J.J. Velasquez has been a translator for years and said that after all this time, he enjoys it more and more every day.
"It's not only about language, it's about culture,” Velasquez said. “So we are supposed to help bring you guys together and help you bond."
Translators are there from the time the mission team starts their day to the time they call it a night.
Translating Bible stories, helping Americans communicate what they are saying while putting shoes on the kids feet and helping teach memory verses help break the ice between English-speaking Americans and Spanish-speaking Guatemalans.
It was 12-year-old Sophie Goforth’s first mission trip out the states, and her first time seeing the Guatemalan culture.
"We would try to ask them if they were ticklish,” Goforth said, “but they would just look at us, because they had no idea what we were saying."
The thousands of pairs of shoes donated in the Lubbock area were delivered to the hands of Buckner Guatemala employees like Francis Spillari, who is going on her third year as missions coordinator.
"I have to do with and to work with the containers, the shoes that people send to Guatemala,” Spillari said. “ It's like I know what we can do with that and who we can benefit."
They live and work in the communities with the greatest need and help put shoes on the feet of kids and families whose health depends on them. These translators are the key to what makes American trips so successful.
SaraBeth Tunnel is the project coordinator for Buckner’s Shoes for Orphaned Souls Shoe Drive.

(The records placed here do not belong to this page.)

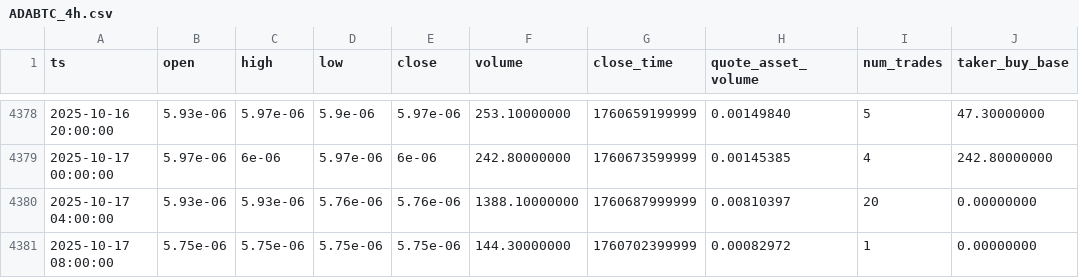
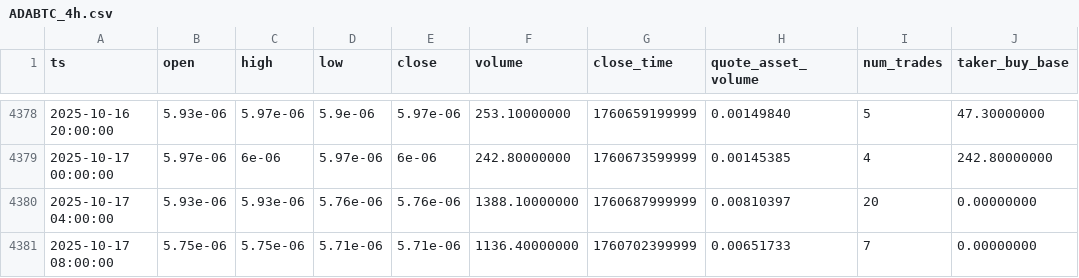
Before and after one commit to McNultyyy/BTC-Pair-OrderBlock-Finder, a CSV file: data/raw/ADABTC_4h.csv, drawn as a sheet; only a part is shown, gaps mark what is left out; the diff names each change by its address in the sheet, - before the commit and + after, or states it on an @@ line.

```diff
--- a/data/raw/ADABTC_4h.csv
+++ b/data/raw/ADABTC_4h.csv
-D4381 (low): 5.75e-06
+D4381 (low): 5.71e-06
-E4381 (close): 5.75e-06
+E4381 (close): 5.71e-06
-F4381 (volume): 144.30000000
+F4381 (volume): 1136.40000000
-H4381 (quote_asset_volume): 0.00082972
+H4381 (quote_asset_volume): 0.00651733
-I4381 (num_trades): 1
+I4381 (num_trades): 7
```
Also changed, not shown: data/raw/BNBBTC_4h.csv, data/raw/ETHBTC_4h.csv, 1 other file.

Like many others on the trip, it was her first time in Guatemala.
"We may not be able to speak their language,” Tunnel said, “but there is definitely some connection there. Love goes beyond a language barrier."